▶ _The problem_
Copy every line from the records below that carries the word "uses".

Top of Material provided

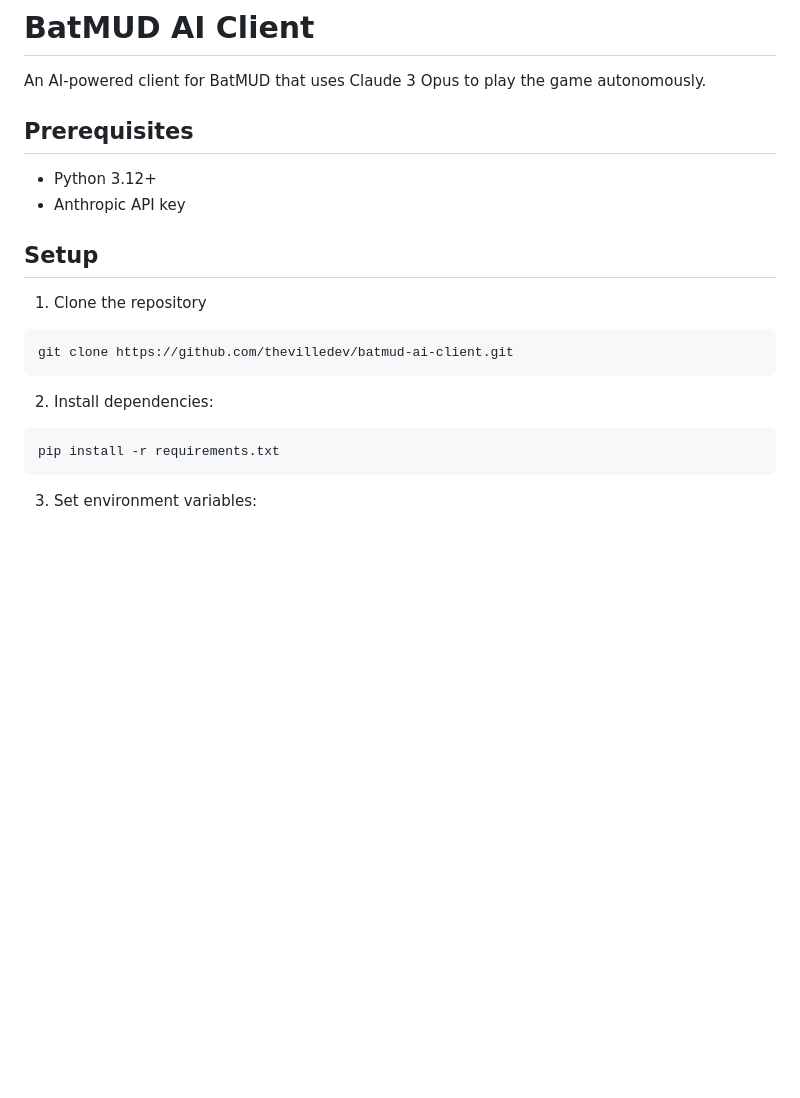
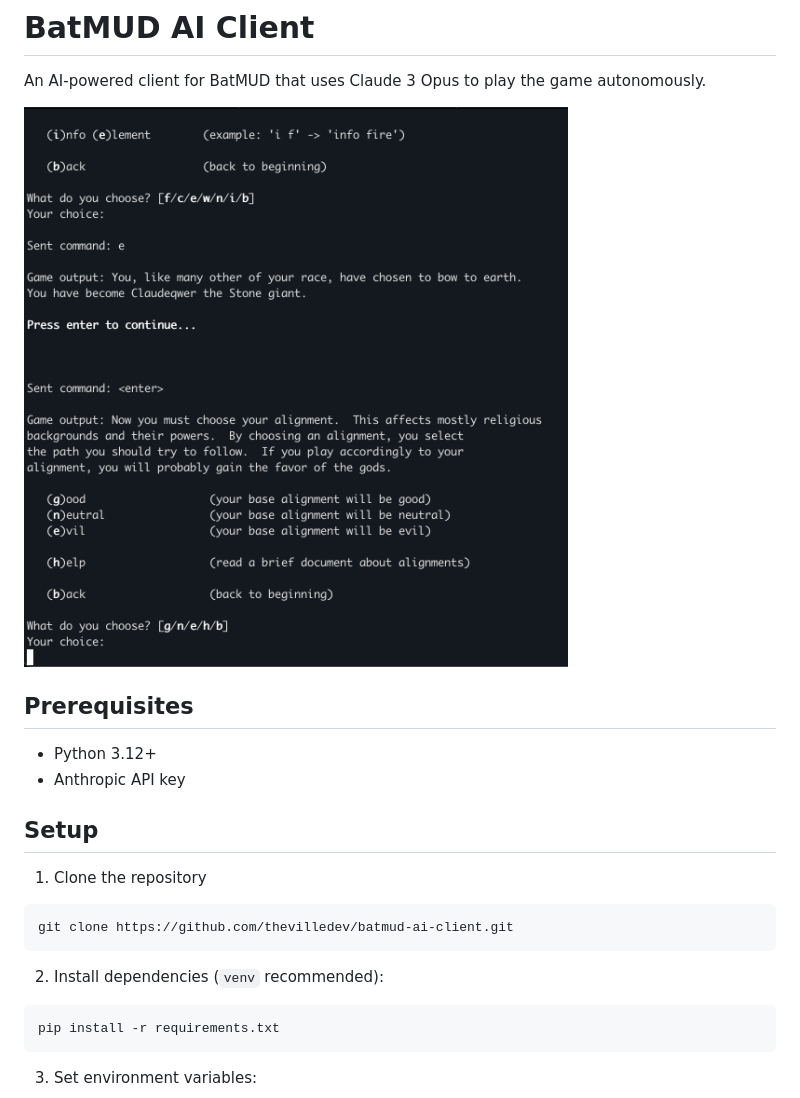
Before and after one commit to thevilledev/batmud-ai-client, a Markdown page: README.md, the part around the change. Rendered like a GitHub page; pictures changed too: images/bat.png (added); blank space fills up the shorter version.

Commit message:
add img

````diff
--- a/README.md
+++ b/README.md
@@ -1,6 +1,8 @@
 # BatMUD AI Client
 
 An AI-powered client for BatMUD that uses Claude 3 Opus to play the game autonomously.
+
+![batmud-ai-client](images/bat.png)
 
 ## Prerequisites
 
@@ -15,7 +17,7 @@ An AI-powered client for BatMUD that uses Claude 3 Opus to play the game autonom
 git clone https://github.com/thevilledev/batmud-ai-client.git
 ```
 
-2. Install dependencies:
+2. Install dependencies (`venv` recommended):
 
 ```bash
 pip install -r requirements.txt
````
Also changed, not shown: 1 other file.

Bottom of Material provided

▶ _Answer for the task_
 An AI-powered client for BatMUD that uses Claude 3 Opus to play the game autonomously.
@@ -15,7 +17,7 @@ An AI-powered client for BatMUD that uses Claude 3 Opus to play the game autonom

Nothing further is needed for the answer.